**Given entries**
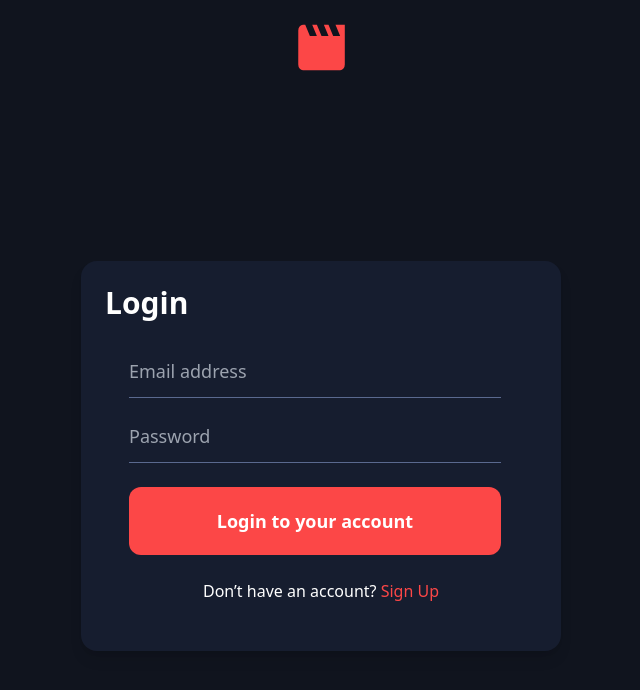
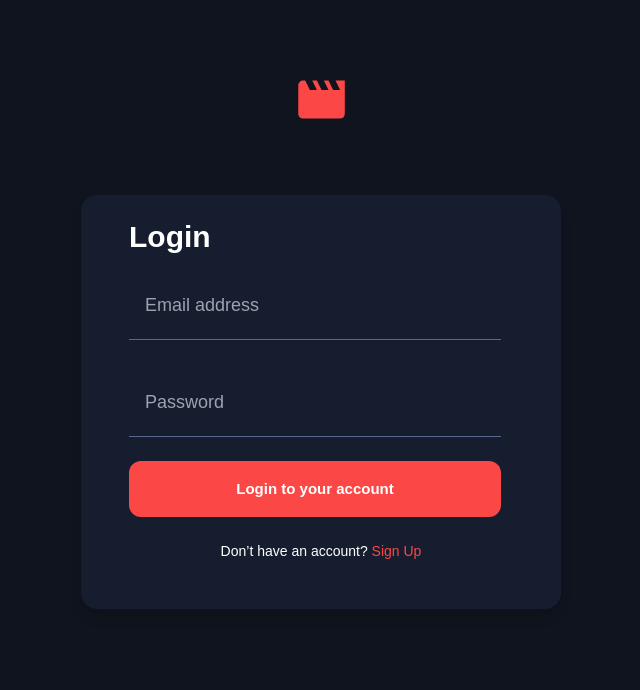
Before and after one commit to knoeks/Projektinis-darbas, a React (Vite) app: page /login in a window 1280 px wide. Shown: the top 690 px of the page, without its empty margins (319-959 px from the left). Built offline with nearby package versions, Linux system fonts and the light colour scheme.

Commit message:
LoginForm

```diff
--- a/package.json
+++ b/package.json
@@ -14,6 +14,7 @@
     "bcrypt": "^5.1.1",
     "body-parser": "^1.20.3",
     "cors": "^2.8.5",
+    "daisyui": "^4.12.20",
     "express": "^4.21.2",
     "react": "^18.3.1",
     "react-dom": "^18.3.1",
@@ -33,6 +34,6 @@
     "globals": "^15.12.0",
     "postcss": "^8.4.49",
     "tailwindcss": "^3.4.16",
-    "vite": "^6.0.1"
+    "vite": "^6.0.3"
   }
 }
--- a/src/components/LoginForm.jsx
+++ b/src/components/LoginForm.jsx
@@ -18,10 +18,10 @@ const LoginForm = () => {
       setEmailError("Can't be empty");
       isValid = false;
     } else if (!/\S+@\S+\.\S+/.test(email)) {
-      setEmailError("Invalid email format.");
+      setEmailError("Invalid email format");
       isValid = false;
     } else {
-      setEmailError("");
+      setEmailError("Email is not registered");
     }
 
     // pass validation
@@ -29,13 +29,13 @@ const LoginForm = () => {
       setPasswordError("Can't be empty");
       isValid = false;
     } else {
-      setPasswordError("");
+      setPasswordError("Invalid password");
     }
 
     if (!isValid) return;
 
     try {
-      const response = await fetch("http://localhost:5000/users", {
+      const response = await fetch("http://localhost:5001/users", {
         method: "GET",
         headers: {
           "Content-Type": "application/json",
@@ -46,93 +46,82 @@ const LoginForm = () => {
       const user = users.find((u) => u.email === email);
 
       if (!user) {
-        setEmailError("This email is not registered.");
+        setEmailError("This email is not registered");
       } else if (user.password !== password) {
         setPasswordError("Invalid password.");
       } else {
         navigate("/home");
       }
     } catch (err) {
-      setEmailError("An error occurred. Please try again later.");
+      setEmailError("An error occurred. Please try again later");
     }
   };
 
   return (
-    <div className="flex justify-center items-center min-h-screen bg-[#10141E] relative">
+    <div className="menu-position">
       {/* logo */}
-      <div className="absolute top-6 left-1/2 transform -translate-x-1/2">
+      <div className="logo">
         <img
           src="/logo.svg" // cia reikia pakeist
           alt="Logo"
-          className="w-12 h-12"
+          className="w-12 h-10"
         />
       </div>
 
       {/* menu */}
-      <div className="w-[480px] bg-[#161D2F] p-12 rounded-2xl shadow-lg relative mt-28">
+      <div className="menu">
         {/* title */}
-        <h1 className="text-white text-3xl font-bold absolute top-6 left-6">
-          Login
-        </h1>
+        <h1 className="title">Login</h1>
 
-        <form onSubmit={handleSubmit} className="mt-12">
+        <form onSubmit={handleSubmit} className="on-submit" noValidate>
           {/* mail field */}
-          <div className="mb-6 relative">
+          <div className="email-field">
             <input
               id="email"
               type="email"
               value={email}
               onChange={(e) => setEmail(e.target.value)}
               autoComplete="off"
-              className={`w-[calc(100%-12px)] bg-transparent border-0 border-b text-white pb-3 text-lg focus:outline-none focus:ring-0 ${
+              className={`w-[calc(100%-12px)] pl-4 bg-transparent border-0 border-b text-white pb-5 text-lg focus:outline-none focus:ring-0 ${
                 emailError
-                  ? "border-b-red-500"
-                  : "border-b-[#5A698F] focus:border-b-white"
+                  ? "border-b-red"
+                  : "border-b-accent focus:border-b-white"
               }`}
               placeholder="Email address"
             />
-            {emailError && (
-              <span className="absolute right-0 top-2 text-sm text-red-500">
-                {emailError}
-              </span>
-            )}
+            {emailError && <span className="email-error">{emailError}</span>}
           </div>
 
-          {/* pass field */}
-          <div className="mb-6 relative">
+          {/* password field */}
+          <div className="password-field">
             <input
               id="password"
               type="password"
               value={password}
               onChange={(e) => setPassword(e.target.value)}
               autoComplete="off"
-              className={`w-[calc(100%-12px)] bg-transparent border-0 border-b text-white pb-3 text-lg focus:outline-none focus:ring-0 ${
+              className={`w-[calc(100%-12px)] pl-4 bg-transparent border-0 border-b text-white pb-5 text-lg focus:outline-none focus:ring-0 ${
                 passwordError
-                  ? "border-b-red-500"
-                  : "border-b-[#5A698F] focus:border-b-white"
+                  ? "border-b-red"
+                  : "border-b-accent focus:border-b-white"
               }`}
               placeholder="Password"
             />
             {passwordError && (
-              <span className="absolute right-0 top-2 text-sm text-red-500">
-                {passwordError}
-              </span>
+              <span className="password-error">{passwordError}</span>
             )}
           </div>
 
           {/* button */}
-          <button
-            type="submit"
-            className="w-[calc(100%-12px)] py-5 bg-[#FC4747] text-white font-bold text-lg rounded-xl transition-all duration-300 hover:bg-white hover:text-black focus:outline-none focus:ring-2 focus:ring-white focus:ring-opacity-50"
-          >
+          <button type="submit" className="submit-button-style">
             Login to your account
           </button>
         </form>
 
         {/* apacioje tekstas */}
-        <p className="text-center mt-6 text-white">
+        <p className="text-at-the-bottom">
           Don’t have an account?{" "}
-          <a href="/signup" className="text-[#FC4747] hover:underline">
+          <a href="/signup" className="sign-up-button">
             Sign Up
           </a>
         </p>
--- a/src/index.css
+++ b/src/index.css
@@ -2,6 +2,68 @@
 @tailwind components;
 @tailwind utilities;
 
-/* .button-primary { */
-  /* @apply bg-buttonRed text-white py-3 px-12 rounded-md hover:bg-red-600 focus:outline-none focus:ring-2 focus:ring-red-400; */
-/* } */
+@layer base {
+  .input-field {
+    @apply caret-red text-white border-b border-accent pb-[1.13rem] focus:outline-none bg-transparent;
+
+    &:focus {
+      @apply border-white;
+    }
+  }
+  .input-error-custom {
+    @apply border-red caret-red text-white border-b pb-[1.13rem] focus:outline-none bg-transparent;
+  }
+
+  body {
+    @apply font-outfit;
+  }
+  .text-at-the-bottom {
+    @apply text-center mt-6 text-white;
+  }
+  .title {
+    @apply text-white text-3xl font-bold absolute top-6 left-12;
+  }
+}
+
+@layer components {
+  .submit-button-style {
+    @apply w-[calc(100%-12px)] py-4 bg-red text-white font-bold text-body-m rounded-xl transition-all duration-300 hover:bg-white hover:text-dark focus:outline-none focus:ring-2 focus:ring-white focus:ring-opacity-50;
+  }
+  .sign-up-button {
+    @apply text-red hover:underline;
+  }
+  .logo {
+    @apply absolute top-20 left-1/2 transform -translate-x-1/2;
+  }
+
+  .menu {
+    @apply w-[480px] bg-dark p-12 rounded-2xl shadow-lg relative mt-1;
+  }
+
+  .password-field {
+    @apply mb-6 relative;
+  }
+
+  .password-error {
+    @apply absolute right-9 top-2 text-sm text-red;
+  }
+
+  .email-field {
+    @apply mb-12 relative;
+  }
+
+  .email-error {
+    @apply absolute right-9 top-2 text-sm text-red;
+  }
+
+  .on-submit {
+    @apply mt-12;
+  }
+
+  .menu-position {
+    @apply flex justify-center items-center min-h-screen bg-light relative;
+  }
+}
+
+@layer utilities {
+}
--- a/tailwind.config.js
+++ b/tailwind.config.js
@@ -1,7 +1,53 @@
-module.exports = {
-  content: ["./src/**/*.{js,jsx,ts,tsx}"],
+import daisyui from "daisyui";
+
+/** @type {import('tailwindcss').Config} */
+export default {
+  content: ["./index.html", "./src/**/*.{js,ts,jsx,tsx}"],
   theme: {
-    extend: {},
+    extend: {
+      // naudojimas:
+      // 1) grid-cols-2 -maziems ekranams
+      // 2) md:grid-cols-3 -vidutiniams ekranams
+      // 3) xl:grid-cols-4 -dideliems ekranams
+      screens: {
+        md: "768px",
+        xl: "1440px",
+        // => @media (min-width: 1440px) { ... }
+      },
+
+      // pavyzdys: bg-red text-red
+      colors: {
+        red: "#FC4747", // Red
+        dark: "#161D2F", // Dark Navy
+        light: "#10141E", // Blackish Navy
+        white: "#FFFFFF", // White
+        accent: "#5A698F", // Blue-Grey
+      },
+
+      // šriftas: font-outfit
+      fontFamily: {
+        outfit: ["Outfit", "sans-serif"], // Assuming 'Outfit' is imported via a font provider like Google Fonts
+      },
+
+      // pavyzdys: text-heading-xs
+      fontSize: {
+        "heading-l": ["32px", { lineHeight: "40px", fontWeight: "300" }], // Light
+        "heading-m": ["24px", { lineHeight: "32px", fontWeight: "300" }], // Light
+        "heading-s": ["24px", { lineHeight: "32px", fontWeight: "500" }], // Medium
+        "heading-xs": ["18px", { lineHeight: "24px", fontWeight: "500" }], // Medium
+        "body-m": ["15px", { lineHeight: "24px", fontWeight: "300" }], // Light
+        "body-s": ["15px", { lineHeight: "24px", fontWeight: "300" }], // Light
+        "specific_search": ["16px", {lineHeight: "24px", fontWeight: "300" }], // Text for mobile search bar
+        "specific_search-results": ["20px", {lineHeight: "24px", fontWeight: "300" }], // Text for mobile search results
+      },
+
+      spacing: {
+        sm: "0.9375rem", // 15px
+        md: "1.8125rem", // 29px
+        xl: "3.8125rem", // 61px
+        13: "3.25", // 52px
+      },
+    },
   },
-  plugins: [],
+  plugins: [daisyui],
 };
```
Also changed, not shown: 1 other file (tests, documents, lock files or other folders).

**What the task requires**
Please show every line of the records that holds the word "account".

**Worked solution**
             Login to your account
           Don’t have an account?{" "}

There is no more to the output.